My best friend bought this book after her five-year-old daughter asked her, “Mommy, does this shirt make me look fat?” She’s loving it.
From Publishers Weekly: Deak, a speaker, school psychologist and educator, offers a practical and reassuring guide for parents of daughters. The introduction explains why the message of this book is so important: “Girls face an extraordinary challenge in our changing world. They are dealing with more sophisticated issues than ever before, and they are doing so with less adult contact and guidance than ever before. Statistics tell the story of a population at risk both physically and emotionally: one in four girls shows signs of depression. Compared to males, twice as many females attempt suicide….” As any parent of an adolescent or teen daughter knows, even the most straightforward conversation can quickly deteriorate into an argument, tears and frustration on both sides. Deak offers a variety of scenarios along with suggestions for improving the communication: for example, when one girl immediately says she hates her school and the family must move, the parents are sympathetic and schedule visits to some other schools. Within a few weeks, the student has adjusted to the school and in fact chooses to stay there. The approach of “Listening and acting as a sounding board can always be part of the equation….” Deak discusses the differences between fathers and daughters and mothers and daughters and also some of the more common problems faced by teens, such as body image and peer pressure.
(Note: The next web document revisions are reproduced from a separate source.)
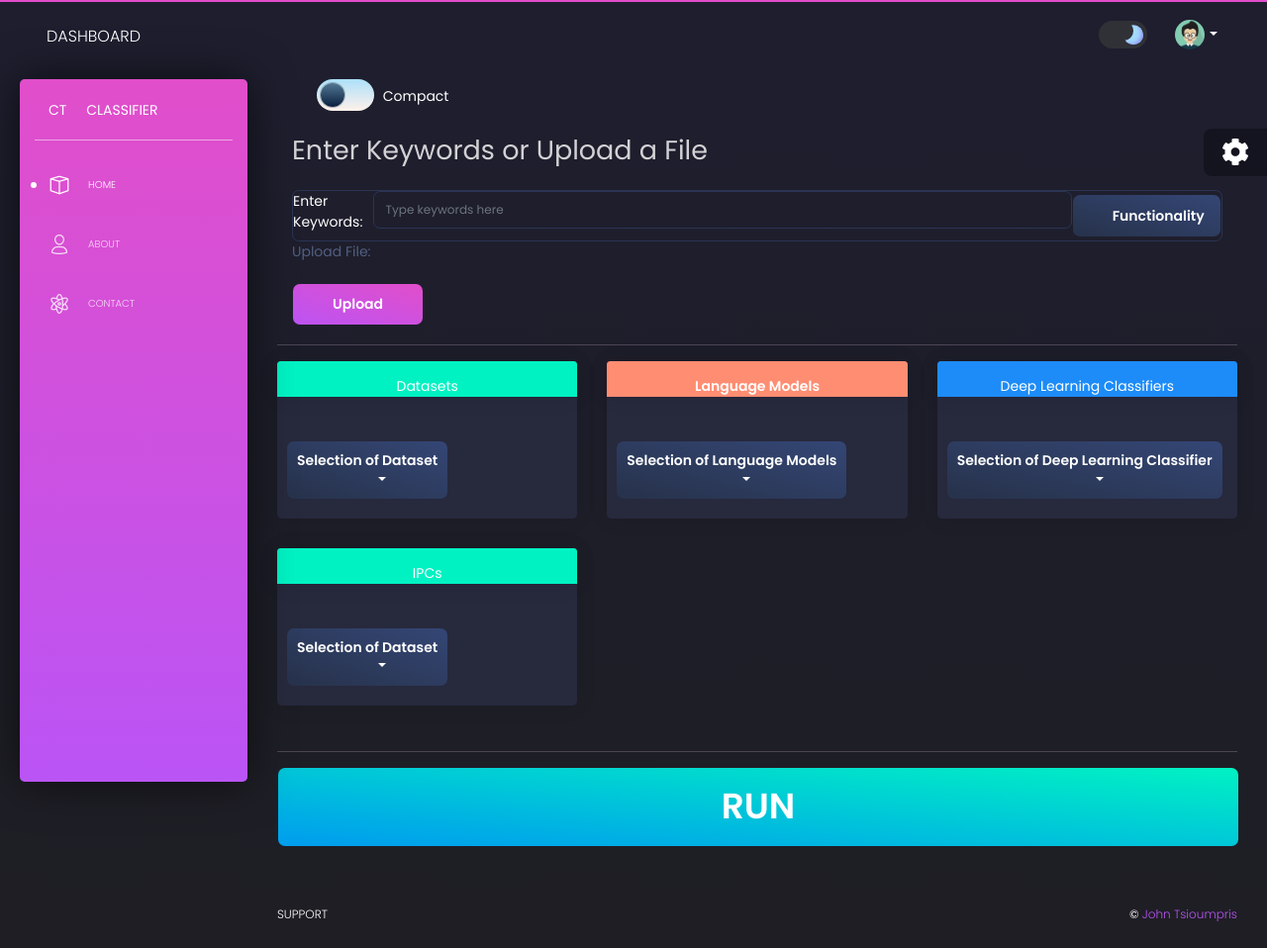
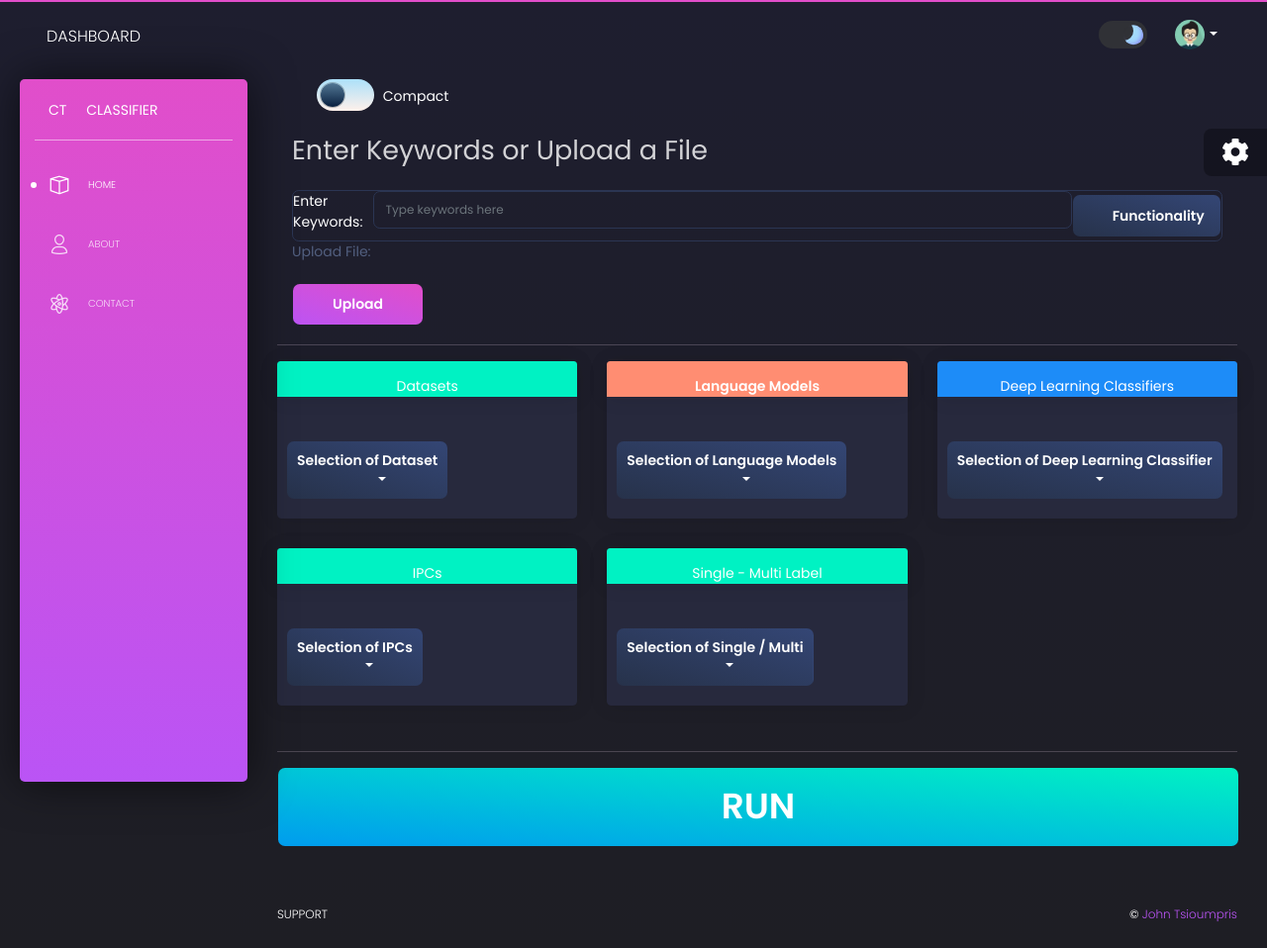
Before and after one commit to tsgiannis/master_thesis, a Flask app: page /index in a window 1280 px wide. Shown: the whole page at 99% size. Run offline with Flask 3, Linux system fonts and the light colour scheme; the visitor is signed in with stand-in values (Sample User, id 1); parts of the project's set-up code (start-up, migrations or seed data) failed here and were passed over; some libraries are stand-ins or nearby versions.

Commit message:
Some work on the layout

```diff
--- a/apps/home/routes.py
+++ b/apps/home/routes.py
@@ -45,7 +45,7 @@ def routename():
 def index():
 
     #data = [{'name': 'red'}, {'name': 'green'}, {'name': 'blue'}]
-    session['datasets'], session['language_models'], session['deep_learning'] = load_config()
+    session['datasets'], session['language_models'], session['deep_learning'],session['ipcs'],session['single_multi'] = load_config()
     # contains_list_ = contains_list_recursive(datasets)
     # contains_list = contains_list_recursive(language_models)
 
@@ -61,7 +61,7 @@ def index():
 @blueprint.route('/<template>')
 @login_required
 def route_template(template):
-    session['datasets'], session['language_models'], session['deep_learning'] = load_config()
+    session['datasets'], session['language_models'], session['deep_learning'],session['ipcs'],session['single_multi'] = load_config()
     try:
 
         if not template.endswith('.html'):
--- a/apps/templates/home/index.html
+++ b/apps/templates/home/index.html
@@ -472,11 +472,45 @@ hr {
                                         <button class="btn btn-secondary dropdown-toggle" type="submit"
                                                 id="btnIPC_compact"
                                                 data-toggle="dropdown" aria-haspopup="true" aria-expanded="false">
-                                            <span id="span_IPC_compact"> Selection of Dataset</span>
+                                            <span id="span_IPC_compact"> Selection of IPCs</span>
                                         </button>
-                                        <div name='datasets_compact' class="dropdown-menu"
+                                        <div name='ipcs_compact' class="dropdown-menu"
                                              aria-labelledby="Selection of IPCs">
-                                            {% for item in session['datasets'] %}
+                                            {% for item in session['ipcs'] %}
+                                            <a class="dropdown-item" onclick="handleDropdownItemClick(this)"
+                                               data-value="{{item['name']}}"
+                                               href="#">{{ item['name'] }}</a>
+                                            {% endfor %}
+                                        </div>
+                                    </div>
+                                </div>
+                            </div>
+
+                        </form>
+
+                    </div>
+                </div>
+            </div>
+            <div class="col-md-4">
+                <div class="card h-90">
+                    <div class="card-header card text-white bg-success d-flex align-items-center">Single - Multi Label</div>
+                    <div class="card-body">
+
+
+                        <form id="form_single-multi_compact">
+                            <!--   method="POST" action="{{ url_for('home_blueprint.routename') }}">-->
+                            <div class="form-row">
+
+                                <div class="form-row col-md-6">
+                                    <div class="dropdown-toggle">
+                                        <button class="btn btn-secondary dropdown-toggle" type="submit"
+                                                id="btnSML_compact"
+                                                data-toggle="dropdown" aria-haspopup="true" aria-expanded="false">
+                                            <span id="span_SML_compact"> Selection of Single / Multi</span>
+                                        </button>
+                                        <div name='sml_compact' class="dropdown-menu"
+                                             aria-labelledby="Selection of Single / Multi labels">
+                                            {% for item in session['single_multi'] %}
                                             <a class="dropdown-item" onclick="handleDropdownItemClick(this)"
                                                data-value="{{item['name']}}"
                                                href="#">{{ item['name'] }}</a>
--- a/apps/utilities.py
+++ b/apps/utilities.py
@@ -14,7 +14,9 @@ def load_config():
     #deep learning classifiers
     classifiers = config['Deep Learning classifier']
         #Sections
-    return datasets,language_models,classifiers
+    ipcs = config['IPC level']
+    single_multi = config['Single_Multi_label']
+    return datasets,language_models,classifiers,ipcs,single_multi
     # Retrieving a value
     #config['project']['author']
     #config.get('project').get('author')
--- a/pypatent_core.py
+++ b/pypatent_core.py
@@ -1,5 +1,5 @@
 from wipo_ipc import Ipc
 print('test')
-my_ipc = Ipc("A23B0009320000")
+my_ipc = Ipc("C03C1")
 print(my_ipc.code)
 print(my_ipc.human_code)
--- a/resources/config.toml
+++ b/resources/config.toml
@@ -79,10 +79,10 @@ default = 'no'
 name = 'Level 5 - Subgroups '
 default = 'no'
 
-[['Single/Multi label']]
-label='single label - main classification code'
-[['Single/Multi label']]
-structure='multi label - all IPCR codes'
+[['Single_Multi_label']]
+name='single label - main classification code'
+[['Single_Multi_label']]
+name='multi label - all IPCR codes'
 
 [['Structure considered']]
 structure='flat'
```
While there are no instant fixes in these often trying times, this book provides an intelligent and reasonable plan that many parents will want to consider.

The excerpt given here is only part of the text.